## Try it
Could you write the entries out again, exactly as they appear?

## Dataset excerpts
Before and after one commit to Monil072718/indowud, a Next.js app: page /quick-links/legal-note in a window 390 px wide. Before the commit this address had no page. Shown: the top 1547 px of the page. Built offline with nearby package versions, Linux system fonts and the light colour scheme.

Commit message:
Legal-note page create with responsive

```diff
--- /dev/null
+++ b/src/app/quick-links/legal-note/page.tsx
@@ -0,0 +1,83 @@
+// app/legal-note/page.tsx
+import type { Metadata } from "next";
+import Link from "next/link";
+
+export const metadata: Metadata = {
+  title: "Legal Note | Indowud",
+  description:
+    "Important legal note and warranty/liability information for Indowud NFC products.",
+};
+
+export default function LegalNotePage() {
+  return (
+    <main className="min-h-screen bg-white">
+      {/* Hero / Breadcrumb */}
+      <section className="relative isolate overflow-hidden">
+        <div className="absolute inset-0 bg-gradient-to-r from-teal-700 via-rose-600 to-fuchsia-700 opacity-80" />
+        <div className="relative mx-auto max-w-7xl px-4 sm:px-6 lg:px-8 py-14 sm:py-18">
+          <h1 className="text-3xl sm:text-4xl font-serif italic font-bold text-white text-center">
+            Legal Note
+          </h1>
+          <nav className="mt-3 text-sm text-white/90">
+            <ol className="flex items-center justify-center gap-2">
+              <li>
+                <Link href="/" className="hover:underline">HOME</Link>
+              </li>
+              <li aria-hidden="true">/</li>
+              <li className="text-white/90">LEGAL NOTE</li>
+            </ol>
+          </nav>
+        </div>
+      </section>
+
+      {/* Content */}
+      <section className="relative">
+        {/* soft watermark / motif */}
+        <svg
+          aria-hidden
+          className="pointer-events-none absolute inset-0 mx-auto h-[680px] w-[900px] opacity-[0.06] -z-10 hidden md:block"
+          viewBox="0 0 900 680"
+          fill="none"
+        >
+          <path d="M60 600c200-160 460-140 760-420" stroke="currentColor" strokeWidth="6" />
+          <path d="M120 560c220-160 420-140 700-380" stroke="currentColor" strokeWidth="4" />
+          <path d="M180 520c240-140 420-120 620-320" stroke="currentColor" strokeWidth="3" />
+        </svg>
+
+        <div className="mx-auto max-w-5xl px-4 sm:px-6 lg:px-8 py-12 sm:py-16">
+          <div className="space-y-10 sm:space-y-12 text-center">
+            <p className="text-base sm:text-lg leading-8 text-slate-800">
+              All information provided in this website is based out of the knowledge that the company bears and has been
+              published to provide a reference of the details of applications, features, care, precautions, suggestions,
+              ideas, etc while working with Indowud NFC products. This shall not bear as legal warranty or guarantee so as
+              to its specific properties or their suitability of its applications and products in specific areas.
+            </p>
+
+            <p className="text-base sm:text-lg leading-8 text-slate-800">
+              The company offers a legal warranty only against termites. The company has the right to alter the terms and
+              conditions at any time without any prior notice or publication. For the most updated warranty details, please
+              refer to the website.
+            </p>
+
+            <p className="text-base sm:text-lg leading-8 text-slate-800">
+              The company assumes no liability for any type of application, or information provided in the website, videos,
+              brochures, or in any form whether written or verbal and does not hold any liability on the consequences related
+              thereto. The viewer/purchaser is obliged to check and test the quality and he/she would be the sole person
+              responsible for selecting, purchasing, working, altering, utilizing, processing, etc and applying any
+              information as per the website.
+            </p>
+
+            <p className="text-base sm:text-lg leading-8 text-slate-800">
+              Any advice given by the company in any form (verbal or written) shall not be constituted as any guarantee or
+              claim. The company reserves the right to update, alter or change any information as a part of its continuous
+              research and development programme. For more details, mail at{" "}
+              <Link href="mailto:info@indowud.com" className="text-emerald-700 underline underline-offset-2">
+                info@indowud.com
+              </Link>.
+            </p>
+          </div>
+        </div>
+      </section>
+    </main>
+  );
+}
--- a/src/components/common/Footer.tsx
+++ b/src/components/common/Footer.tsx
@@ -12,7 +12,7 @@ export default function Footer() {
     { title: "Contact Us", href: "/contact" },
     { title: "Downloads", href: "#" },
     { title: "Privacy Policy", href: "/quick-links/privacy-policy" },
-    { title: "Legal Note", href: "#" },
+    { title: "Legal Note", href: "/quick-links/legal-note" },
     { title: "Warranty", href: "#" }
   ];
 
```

## Solution for this task
Before and after one commit to Monil072718/indowud, a Next.js app: page /quick-links/legal-note in a window 390 px wide. Before the commit this address had no page. Shown: the top 1547 px of the page. Built offline with nearby package versions, Linux system fonts and the light colour scheme.

Commit message:
Legal-note page create with responsive

```diff
--- /dev/null
+++ b/src/app/quick-links/legal-note/page.tsx
@@ -0,0 +1,83 @@
+// app/legal-note/page.tsx
+import type { Metadata } from "next";
+import Link from "next/link";
+
+export const metadata: Metadata = {
+  title: "Legal Note | Indowud",
+  description:
+    "Important legal note and warranty/liability information for Indowud NFC products.",
+};
+
+export default function LegalNotePage() {
+  return (
+    <main className="min-h-screen bg-white">
+      {/* Hero / Breadcrumb */}
+      <section className="relative isolate overflow-hidden">
+        <div className="absolute inset-0 bg-gradient-to-r from-teal-700 via-rose-600 to-fuchsia-700 opacity-80" />
+        <div className="relative mx-auto max-w-7xl px-4 sm:px-6 lg:px-8 py-14 sm:py-18">
+          <h1 className="text-3xl sm:text-4xl font-serif italic font-bold text-white text-center">
+            Legal Note
+          </h1>
+          <nav className="mt-3 text-sm text-white/90">
+            <ol className="flex items-center justify-center gap-2">
+              <li>
+                <Link href="/" className="hover:underline">HOME</Link>
+              </li>
+              <li aria-hidden="true">/</li>
+              <li className="text-white/90">LEGAL NOTE</li>
+            </ol>
+          </nav>
+        </div>
+      </section>
+
+      {/* Content */}
+      <section className="relative">
+        {/* soft watermark / motif */}
+        <svg
+          aria-hidden
+          className="pointer-events-none absolute inset-0 mx-auto h-[680px] w-[900px] opacity-[0.06] -z-10 hidden md:block"
+          viewBox="0 0 900 680"
+          fill="none"
+        >
+          <path d="M60 600c200-160 460-140 760-420" stroke="currentColor" strokeWidth="6" />
+          <path d="M120 560c220-160 420-140 700-380" stroke="currentColor" strokeWidth="4" />
+          <path d="M180 520c240-140 420-120 620-320" stroke="currentColor" strokeWidth="3" />
+        </svg>
+
+        <div className="mx-auto max-w-5xl px-4 sm:px-6 lg:px-8 py-12 sm:py-16">
+          <div className="space-y-10 sm:space-y-12 text-center">
+            <p className="text-base sm:text-lg leading-8 text-slate-800">
+              All information provided in this website is based out of the knowledge that the company bears and has been
+              published to provide a reference of the details of applications, features, care, precautions, suggestions,
+              ideas, etc while working with Indowud NFC products. This shall not bear as legal warranty or guarantee so as
+              to its specific properties or their suitability of its applications and products in specific areas.
+            </p>
+
+            <p className="text-base sm:text-lg leading-8 text-slate-800">
+              The company offers a legal warranty only against termites. The company has the right to alter the terms and
+              conditions at any time without any prior notice or publication. For the most updated warranty details, please
+              refer to the website.
+            </p>
+
+            <p className="text-base sm:text-lg leading-8 text-slate-800">
+              The company assumes no liability for any type of application, or information provided in the website, videos,
+              brochures, or in any form whether written or verbal and does not hold any liability on the consequences related
+              thereto. The viewer/purchaser is obliged to check and test the quality and he/she would be the sole person
+              responsible for selecting, purchasing, working, altering, utilizing, processing, etc and applying any
+              information as per the website.
+            </p>
+
+            <p className="text-base sm:text-lg leading-8 text-slate-800">
+              Any advice given by the company in any form (verbal or written) shall not be constituted as any guarantee or
+              claim. The company reserves the right to update, alter or change any information as a part of its continuous
+              research and development programme. For more details, mail at{" "}
+              <Link href="mailto:info@indowud.com" className="text-emerald-700 underline underline-offset-2">
+                info@indowud.com
+              </Link>.
+            </p>
+          </div>
+        </div>
+      </section>
+    </main>
+  );
+}
--- a/src/components/common/Footer.tsx
+++ b/src/components/common/Footer.tsx
@@ -12,7 +12,7 @@ export default function Footer() {
     { title: "Contact Us", href: "/contact" },
     { title: "Downloads", href: "#" },
     { title: "Privacy Policy", href: "/quick-links/privacy-policy" },
-    { title: "Legal Note", href: "#" },
+    { title: "Legal Note", href: "/quick-links/legal-note" },
     { title: "Warranty", href: "#" }
   ];
 
```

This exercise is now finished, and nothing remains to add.